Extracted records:
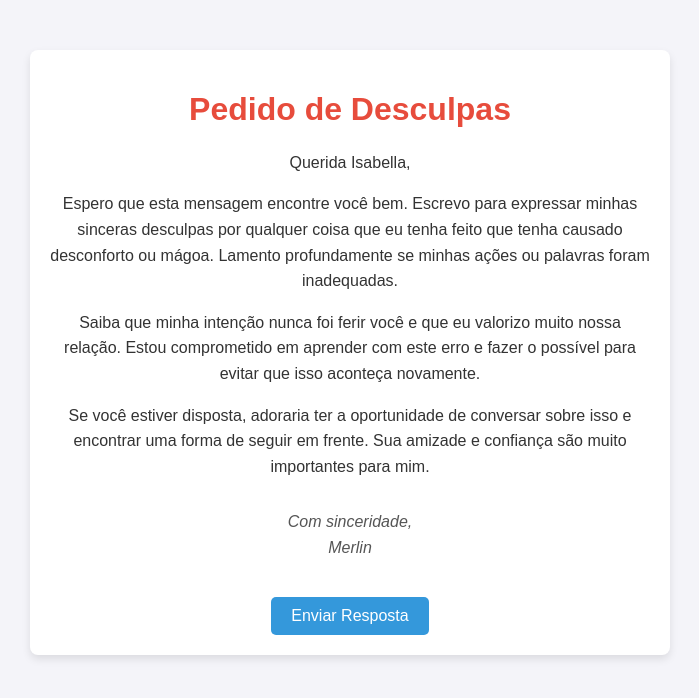
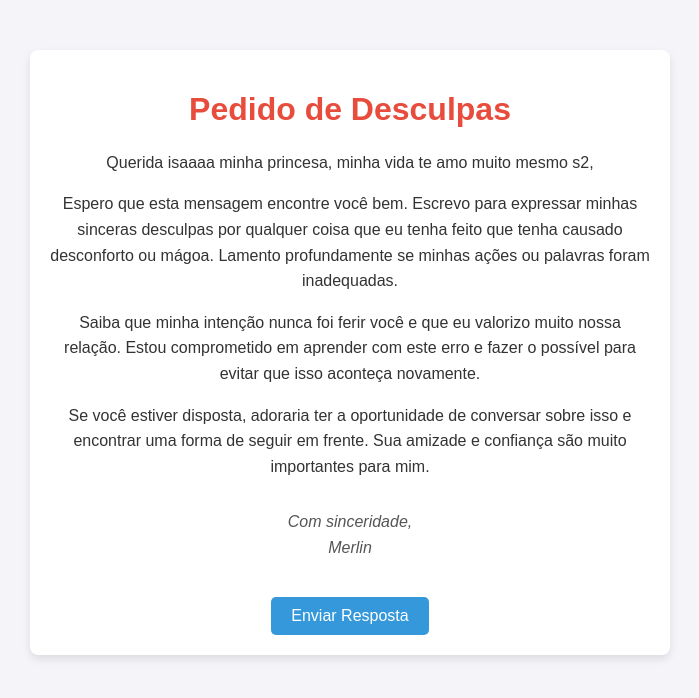
Before and after one commit to GustavoMerlin13/aaaaaalanzokamedesculpa, a plain HTML site: page index.html in a window 1280 px wide. Shown: the whole page, without its empty margins (290-989 px from the left). Drawn offline with Linux system fonts and the light colour scheme.

Commit message:
Update index.html

```diff
--- a/index.html
+++ b/index.html
@@ -52,7 +52,7 @@
 <body>
     <div class="container">
         <h1>Pedido de Desculpas</h1>
-        <p>Querida Isabella,</p>
+        <p>Querida isaaaa minha princesa, minha vida te amo muito mesmo s2,</p>
         <p>Espero que esta mensagem encontre você bem. Escrevo para expressar minhas sinceras desculpas por qualquer coisa que eu tenha feito que tenha causado desconforto ou mágoa. Lamento profundamente se minhas ações ou palavras foram inadequadas.</p>
         <p>Saiba que minha intenção nunca foi ferir você e que eu valorizo muito nossa relação. Estou comprometido em aprender com este erro e fazer o possível para evitar que isso aconteça novamente.</p>
         <p>Se você estiver disposta, adoraria ter a oportunidade de conversar sobre isso e encontrar uma forma de seguir em frente. Sua amizade e confiança são muito importantes para mim.</p>
```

## Your task
For each line above that contains the word "index", make a copy.

## Output for this task
Before and after one commit to GustavoMerlin13/aaaaaalanzokamedesculpa, a plain HTML site: page index.html in a window 1280 px wide. Shown: the whole page, without its empty margins (290-989 px from the left). Drawn offline with Linux system fonts and the light colour scheme.
Update index.html
--- a/index.html
+++ b/index.html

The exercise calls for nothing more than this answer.